Restate, in full and unchanged, the entries that follow, but not their pictures.

Stored dataset items:
_ _ _

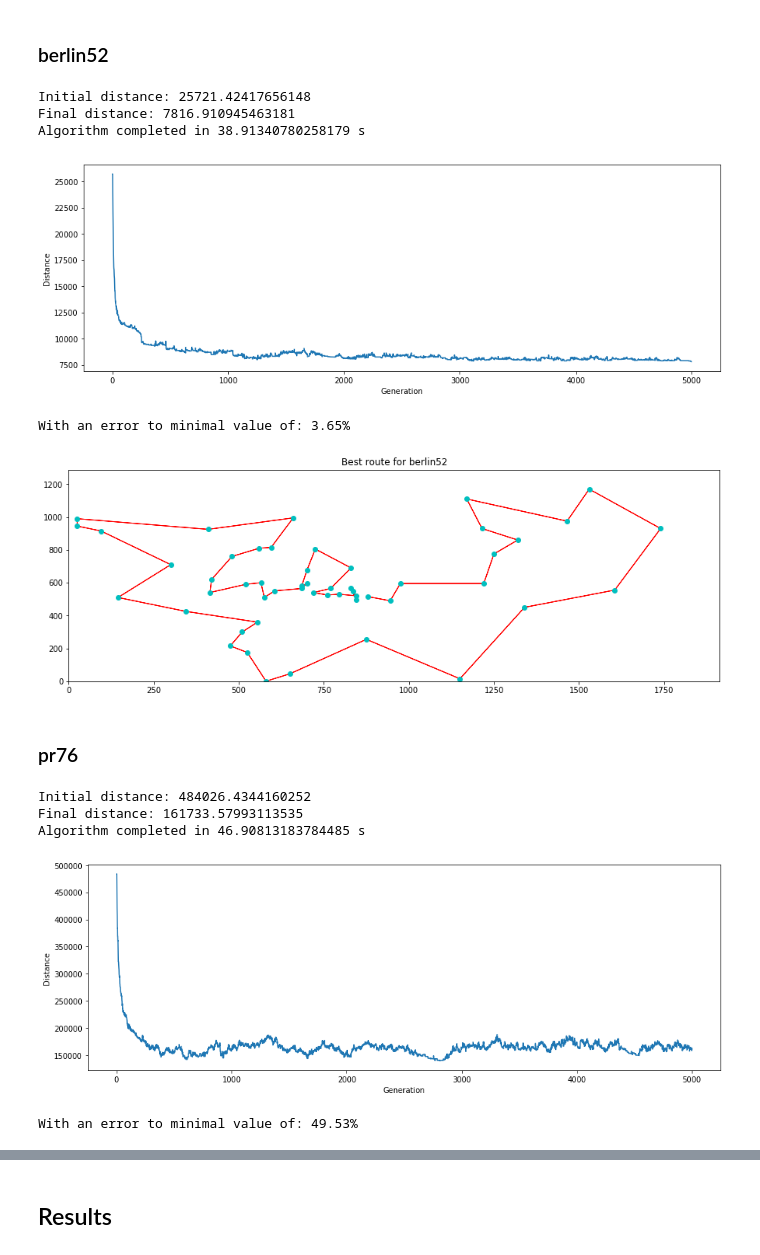
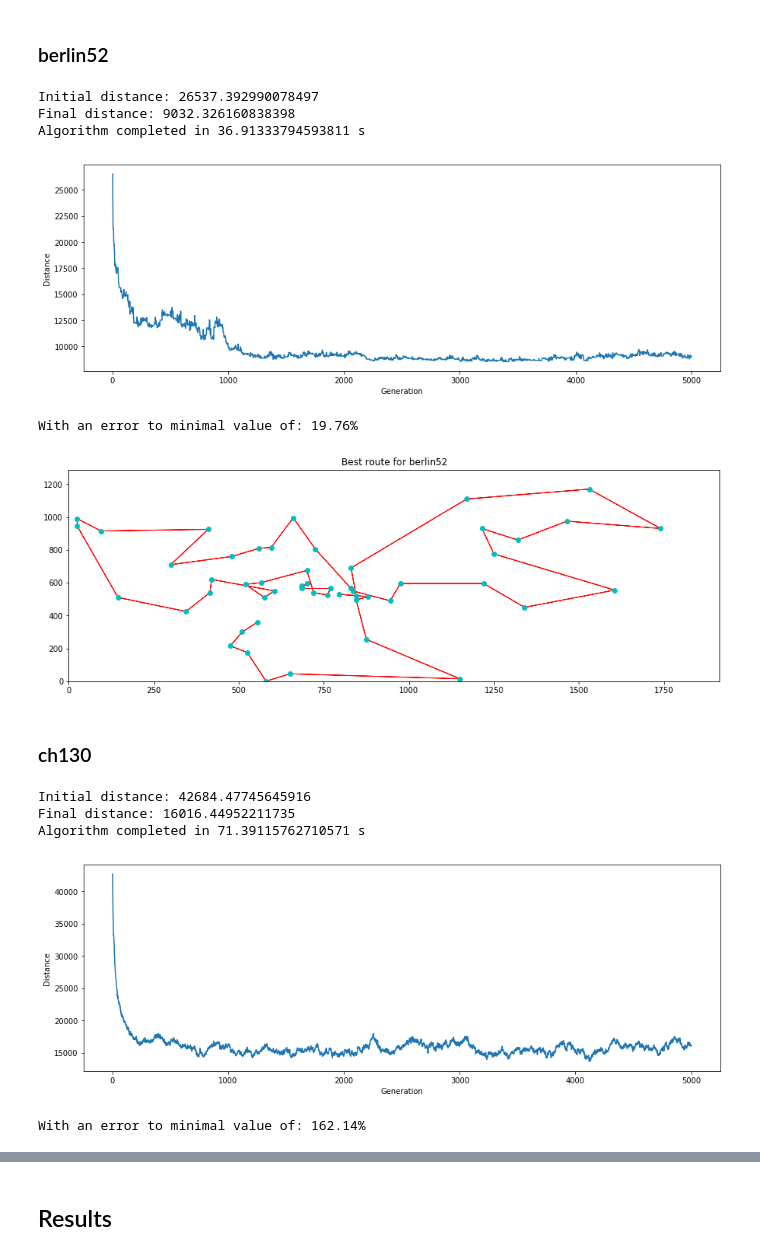
Before and after one commit to DBertazioli/Ant-Q-KGA, a Jupyter notebook: genomic/extended_try.ipynb, the cells around one changed output, grey strips where cells are left out. Drawn from its saved outputs; the diff is of its cells as text; code cells hidden in the pictures.

```diff
--- a/genomic/extended_try.ipynb
+++ b/genomic/extended_try.ipynb
@@ -249,15 +249,15 @@ def GenA(permutation, dm, popSize, selection, elite_n, mutation_r, n_of_gen, plo
 # %% [markdown]
 Import our data
 # %%
-df_berlin52 = pd.read_csv("berlin52.tsp", header=None, sep = " ", names = ['x', 'y'], index_col = 0)
-df_pr76 = pd.read_csv("pr76.tsp", header=None, sep = " ", names = ['x', 'y'], index_col = 0)
-df_ch150 = pd.read_csv("ch150.tsp", header=None, sep = " ", names = ['x', 'y'], index_col = 0)
-df_a280 = pd.read_csv("a280.tsp", header=None, sep = ",", names = ['x', 'y'], index_col = 0)
+df_dj38 = pd.read_csv("data/dj38.tsp", header=None, sep = " ", names = ['x', 'y'], index_col = 0)
+df_berlin52 = pd.read_csv("data/berlin52.tsp", header=None, sep = " ", names = ['x', 'y'], index_col = 0)
+df_ch130 = pd.read_csv("data/ch130.tsp", header=None, sep = " ", names = ['x', 'y'], index_col = 0)
+df_d198 = pd.read_csv("data/d198.tsp", header=None, sep = " ", names = ['x', 'y'], index_col = 0)
 bestKnown_tsp = {
+    'dj38':6656,
     'berlin52':7542,
-    'pr76':108159,
-    'ch150':6528,
-    'a280':2579}
+    'ch130':6110,
+    'd198':15780}
 list_dist = []
 list_time = []
 list_route = []
@@ -264,0 +267,19 @@ list_errp = []
+# %%
+cities = []
+cities = list(range(len(df_dj38)))
+d_matrix = dist_matrix(df_dj38)
+# %%
+route, dist, time_ex = GenA(permutation = cities, dm = d_matrix,
+                         popSize = 100,
+                         selection = 'tournament',
+                         elite_n = 25,
+                         mutation_r = 0.01,
+                         n_of_gen = 5000,
+                           plot = True)
+
+errp = errPerc(bestKnown_tsp['dj38'], dist, 2)
+print('With an error to minimal value of: {}%'.format(errp))
+list_dist.append(dist)
+list_time.append(time_ex)
+list_route.append(route)
+list_errp.append(errp)
@@ -284,40 +315,40 @@ list_time.append(time_ex)
 list_route.append(route)
 list_errp.append(errp)
 # %% [output]
-Initial distance: 25721.42417656148
-Final distance: 7816.910945463181
-Algorithm completed in 38.91340780258179 s
+Initial distance: 26537.392990078497
+Final distance: 9032.326160838398
+Algorithm completed in 36.91333794593811 s
-[figure, old version]
+[figure, new version]
-With an error to minimal value of: 3.65%
+With an error to minimal value of: 19.76%
 # %%
 plot(df_berlin52, route, 'berlin52')
 # %% [output]
-[figure, old version]
+[figure, new version]
 # %% [markdown]
-### pr76
+### ch130
 # %%
 cities = []
-cities = list(range(len(df_pr76)))
-d_matrix = dist_matrix(df_pr76)
+cities = list(range(len(df_ch130)))
+d_matrix = dist_matrix(df_ch130)
 # %%
 route, dist, time_ex = GenA(permutation = cities, dm = d_matrix,
                          popSize = 100,
                          selection = 'tournament',
                          elite_n = 25,
                          mutation_r = 0.01,
                          n_of_gen = 5000,
                            plot = True)
 
-errp = errPerc(bestKnown_tsp['pr76'], dist, 2)
+errp = errPerc(bestKnown_tsp['ch130'], dist, 2)
 print('With an error to minimal value of: {}%'.format(errp))
 list_dist.append(dist)
 list_time.append(time_ex)
 list_route.append(route)
 list_errp.append(errp)
 # %% [output]
-Initial distance: 484026.4344160252
-Final distance: 161733.57993113535
-Algorithm completed in 46.90813183784485 s
+Initial distance: 42684.47745645916
+Final distance: 16016.44952211735
+Algorithm completed in 71.39115762710571 s
-[figure, old version]
+[figure, new version]
-With an error to minimal value of: 49.53%
+With an error to minimal value of: 162.14%
 # %%
```
Also changed, not shown: parts of 13 cells of this notebook, 14 other files.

_ _ _

§ **REPLY**
Before and after one commit to DBertazioli/Ant-Q-KGA, a Jupyter notebook: genomic/extended_try.ipynb, the cells around one changed output, grey strips where cells are left out. Drawn from its saved outputs; the diff is of its cells as text; code cells hidden in the pictures.

```diff
--- a/genomic/extended_try.ipynb
+++ b/genomic/extended_try.ipynb
@@ -249,15 +249,15 @@ def GenA(permutation, dm, popSize, selection, elite_n, mutation_r, n_of_gen, plo
 # %% [markdown]
 Import our data
 # %%
-df_berlin52 = pd.read_csv("berlin52.tsp", header=None, sep = " ", names = ['x', 'y'], index_col = 0)
-df_pr76 = pd.read_csv("pr76.tsp", header=None, sep = " ", names = ['x', 'y'], index_col = 0)
-df_ch150 = pd.read_csv("ch150.tsp", header=None, sep = " ", names = ['x', 'y'], index_col = 0)
-df_a280 = pd.read_csv("a280.tsp", header=None, sep = ",", names = ['x', 'y'], index_col = 0)
+df_dj38 = pd.read_csv("data/dj38.tsp", header=None, sep = " ", names = ['x', 'y'], index_col = 0)
+df_berlin52 = pd.read_csv("data/berlin52.tsp", header=None, sep = " ", names = ['x', 'y'], index_col = 0)
+df_ch130 = pd.read_csv("data/ch130.tsp", header=None, sep = " ", names = ['x', 'y'], index_col = 0)
+df_d198 = pd.read_csv("data/d198.tsp", header=None, sep = " ", names = ['x', 'y'], index_col = 0)
 bestKnown_tsp = {
+    'dj38':6656,
     'berlin52':7542,
-    'pr76':108159,
-    'ch150':6528,
-    'a280':2579}
+    'ch130':6110,
+    'd198':15780}
 list_dist = []
 list_time = []
 list_route = []
@@ -264,0 +267,19 @@ list_errp = []
+# %%
+cities = []
+cities = list(range(len(df_dj38)))
+d_matrix = dist_matrix(df_dj38)
+# %%
+route, dist, time_ex = GenA(permutation = cities, dm = d_matrix,
+                         popSize = 100,
+                         selection = 'tournament',
+                         elite_n = 25,
+                         mutation_r = 0.01,
+                         n_of_gen = 5000,
+                           plot = True)
+
+errp = errPerc(bestKnown_tsp['dj38'], dist, 2)
+print('With an error to minimal value of: {}%'.format(errp))
+list_dist.append(dist)
+list_time.append(time_ex)
+list_route.append(route)
+list_errp.append(errp)
@@ -284,40 +315,40 @@ list_time.append(time_ex)
 list_route.append(route)
 list_errp.append(errp)
 # %% [output]
-Initial distance: 25721.42417656148
-Final distance: 7816.910945463181
-Algorithm completed in 38.91340780258179 s
+Initial distance: 26537.392990078497
+Final distance: 9032.326160838398
+Algorithm completed in 36.91333794593811 s
-[figure, old version]
+[figure, new version]
-With an error to minimal value of: 3.65%
+With an error to minimal value of: 19.76%
 # %%
 plot(df_berlin52, route, 'berlin52')
 # %% [output]
-[figure, old version]
+[figure, new version]
 # %% [markdown]
-### pr76
+### ch130
 # %%
 cities = []
-cities = list(range(len(df_pr76)))
-d_matrix = dist_matrix(df_pr76)
+cities = list(range(len(df_ch130)))
+d_matrix = dist_matrix(df_ch130)
 # %%
 route, dist, time_ex = GenA(permutation = cities, dm = d_matrix,
                          popSize = 100,
                          selection = 'tournament',
                          elite_n = 25,
                          mutation_r = 0.01,
                          n_of_gen = 5000,
                            plot = True)
 
-errp = errPerc(bestKnown_tsp['pr76'], dist, 2)
+errp = errPerc(bestKnown_tsp['ch130'], dist, 2)
 print('With an error to minimal value of: {}%'.format(errp))
 list_dist.append(dist)
 list_time.append(time_ex)
 list_route.append(route)
 list_errp.append(errp)
 # %% [output]
-Initial distance: 484026.4344160252
-Final distance: 161733.57993113535
-Algorithm completed in 46.90813183784485 s
+Initial distance: 42684.47745645916
+Final distance: 16016.44952211735
+Algorithm completed in 71.39115762710571 s
-[figure, old version]
+[figure, new version]
-With an error to minimal value of: 49.53%
+With an error to minimal value of: 162.14%
 # %%
```
Also changed, not shown: parts of 13 cells of this notebook, 14 other files.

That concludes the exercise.